§ **What the task requires**: A bare number is the expected answer: the count of lines in the records that contain the word "import".
━━━━━ Input for this task ━━━━━
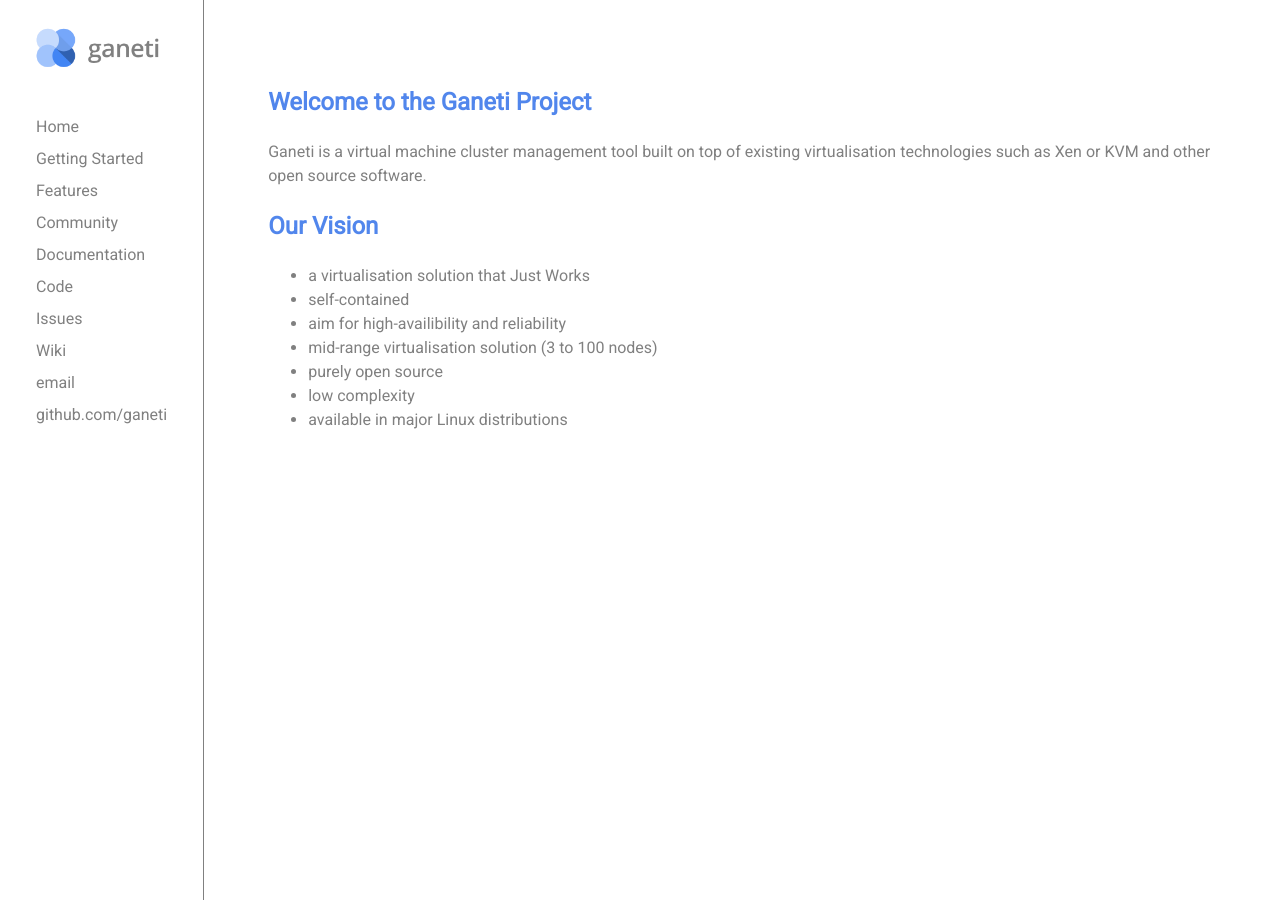
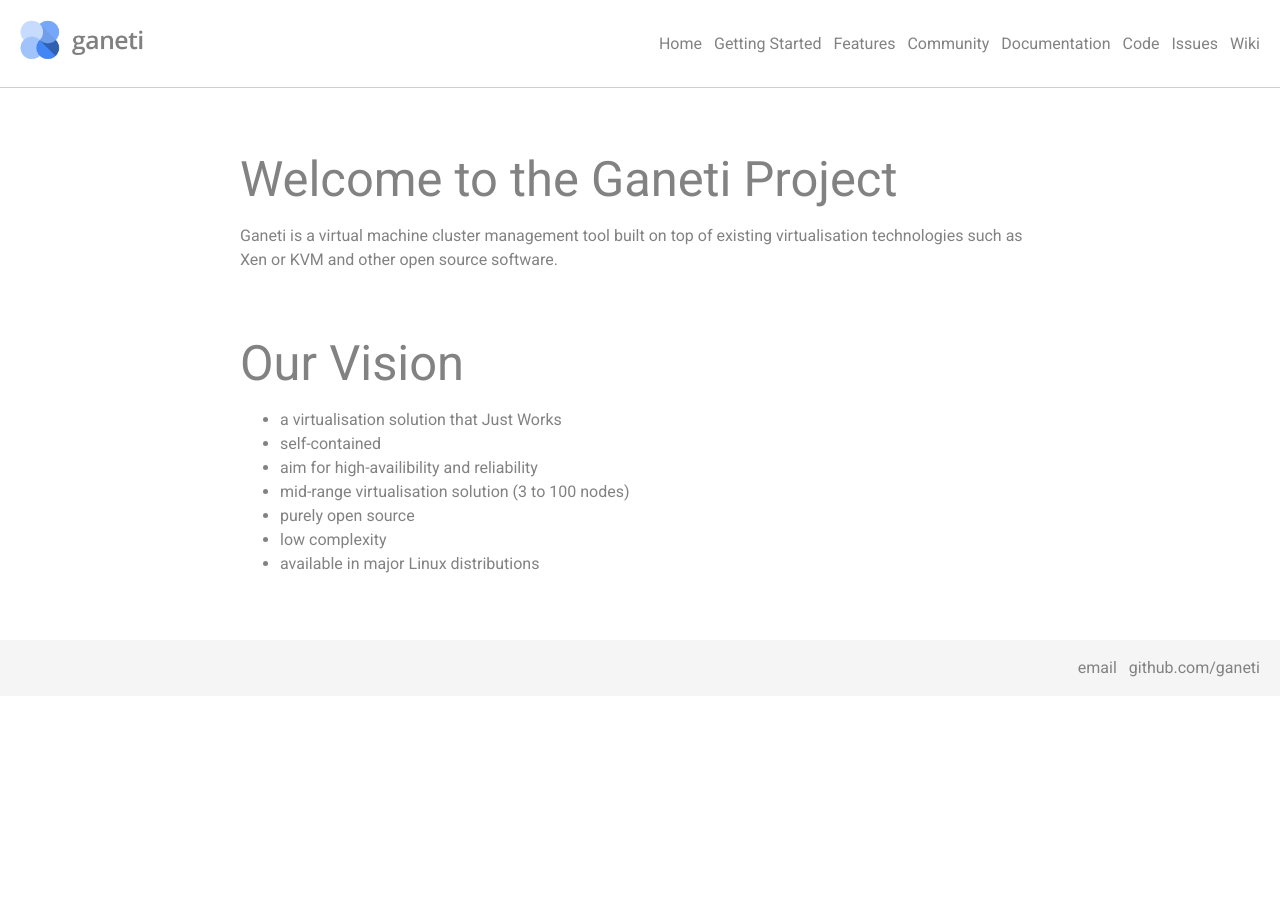
Before and after one commit to ganeti/ganeti.org, a Jekyll site: the page built from index.html, in a window 1280 px wide. Built offline with Jekyll 4.4.1, drawn with Linux system fonts in a browser that asks for light colours.

Commit message:
start to structure page styling

```diff
--- a/_layouts/default.html
+++ b/_layouts/default.html
@@ -4,11 +4,10 @@
 <head>
 	<title>{{ page.title }}</title>
 	<!-- link to main stylesheet -->
-	<link rel="stylesheet" type="text/css" href="/css/main.css">
+	<link rel="stylesheet" type="text/css" href="/css/style.css">
 </head>
 
 <body>
-	<div id="root">
 	<nav>
 		<div class="logo">
 			<img src="ganeti.png" height="48px">
@@ -23,16 +22,19 @@
 			<li><a href="https://github.com/ganeti/ganeti">Code</a></li>
 			<li><a href="https://github.com/ganeti/ganeti/issues">Issues</a></li>
 			<li><a href="https://github.com/ganeti/ganeti/wiki">Wiki</a></li>
+		</ul>
+	</nav>
+
+	<main>
+		{{ content }}
+	</main>
+
+	<footer>
+		<ul>
 			<li><a href="mailto:hello@ganeti.org">email</a></li>
 			<li><a href="https://github.com/hganeti">github.com/ganeti</a></li>
 		</ul>
-		</nav>
-		<main>
-
-			{{ content }}
-
-		</main>
-	</div>
+	</footer>
 </body>
 
 </html>
--- /dev/null
+++ b/_sass/_article.scss
@@ -0,0 +1,7 @@
+article {
+    margin: 4rem 0;
+
+    section {
+        margin: 4rem 0;
+    }
+}
--- a/_sass/_base.scss
+++ b/_sass/_base.scss
@@ -2,14 +2,10 @@
 
 body {
     margin: 0;
-    padding: 0;
+    padding: 5.5rem 0 0 0;
     font-size: 16px;
     font-family: 'Roboto', sans-serif;
+    font-weight: 400;
     line-height: 1.5;
-    color: var(--color-1);
+    color: $color-6;
 }
-
-#root {
-    display: flex;
-    height: 100vh;
-}
--- /dev/null
+++ b/_sass/_colors.scss
@@ -0,0 +1,7 @@
+$color-1: #c6dbfd;
+$color-2: #a0c3fd;
+$color-3: #77a7fa;
+$color-4: #4285f4;
+$color-5: #3061b2;
+$color-6: #828282;
+$color-7: #ffffff;
--- /dev/null
+++ b/_sass/_footer.scss
@@ -0,0 +1,26 @@
+footer {
+    display: flex;
+    justify-content: flex-end;
+    padding: 1rem;
+    background-color: lighten($color-6, 45);
+
+    ul {
+        list-style: none;
+        padding: 0;
+        margin: 0;
+
+        li {
+            display: inline;
+
+            a {
+                text-decoration: none;
+                color: $color-6;
+                padding: 0.25rem;
+
+                &:hover {
+                    color: $color-4;
+                }
+            }
+        }
+    }
+}
--- /dev/null
+++ b/_sass/_main.scss
@@ -0,0 +1,5 @@
+main {
+    max-width: 50rem;
+    margin: auto;
+    padding: 0 1rem;
+}
--- /dev/null
+++ b/_sass/_navigation.scss
@@ -0,0 +1,42 @@
+nav {
+    position: fixed;
+    top: 0;
+    right: 0;
+    left: 0;
+    z-index: 10;
+    display: flex;
+    justify-content: space-between;
+    align-items: center;
+    padding: 1rem;
+    border-bottom: 1px solid lighten($color-6, 30);
+    background-color: $color-7;
+
+    ul {
+        display: inline;
+        padding: 0;
+        margin: 0;
+
+        li {
+            display: inline;
+            list-style: none;
+
+            a {
+                text-decoration: none;
+                color: $color-6;
+                padding: 0.25rem;
+
+                &:link {
+                    color: $color-6;
+                }
+
+                &:hover {
+                    color: $color-4;
+                }
+
+                &:active {
+                    color: $color-4;
+                }
+            }
+        }
+    }
+}
--- /dev/null
+++ b/_sass/_typography.scss
@@ -0,0 +1,40 @@
+h1,
+h2,
+h3,
+h4,
+h5 {
+    margin: 2.75rem 0 1rem;
+    font-family: 'Roboto', sans-serif;
+    font-weight: 400;
+    line-height: 1.15;
+}
+
+h1 {
+    margin-top: 0;
+    font-size: 3.052em;
+}
+
+h2 {
+    font-size: 2.441em;
+}
+
+h3 {
+    font-size: 1.953em;
+}
+
+h4 {
+    font-size: 1.563em;
+}
+
+h5 {
+    font-size: 1.25em;
+}
+
+p {
+    margin-bottom: 1.25em;
+}
+
+small,
+.text_small {
+    font-size: 0.8em;
+}
--- a/css/main.scss
+++ /dev/null
@@ -1,53 +0,0 @@
----
----
-
-@import 'base';
-
-:root {
-    --color-1: #808080;
-    --color-2: #5186ec;
-}
-
-nav {
-    display: flex;
-    flex-direction: column;
-    border-right: 1px solid var(--color-1);
-    padding: 1.5rem 2rem;
-}
-
-nav ul {
-    padding: 0;
-    margin: 2rem 0;
-}
-
-nav ul li {
-    display: block;
-}
-
-nav ul li a {
-    text-decoration: none;
-    color: var(--color-1);
-    padding: 0.25rem;
-    display: block;
-}
-
-nav ul li a:hover {
-    color: var(--color-2);
-}
-
-nav ul li a:active {
-    color: var(--color-2);
-}
-
-main {
-    margin: 4rem;
-    overflow-y: scroll;
-}
-
-main article {
-    max-width: 60rem;
-}
-
-h1 {
-    color: var(--color-2);
-}
--- /dev/null
+++ b/css/style.scss
@@ -0,0 +1,10 @@
+---
+---
+
+@import 'colors';
+@import 'typography';
+@import 'base';
+@import 'navigation';
+@import 'main';
+@import 'article';
+@import 'footer';
--- a/index.html
+++ b/index.html
@@ -3,11 +3,15 @@ layout: default
 title: Ganeti
 ---
 <article>
+	<section>
 		<h1>Welcome to the Ganeti Project</h1>
 		<p>
 			Ganeti is a virtual machine cluster management tool built on top of existing virtualisation technologies such as
 			Xen or KVM and other open source software.
 		</p>
+	</section>
+
+	<section>
 		<h1>Our Vision</h1>
 		<ul>
 			<li>a virtualisation solution that Just Works</li>
@@ -18,4 +22,5 @@ title: Ganeti
 			<li>low complexity</li>
 			<li>available in major Linux distributions</li>
 		</ul>
+	</section>
 </article>
```
Lines whose indentation alone changed are shown as unchanged.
━━━━━
§ **Your solution**: 8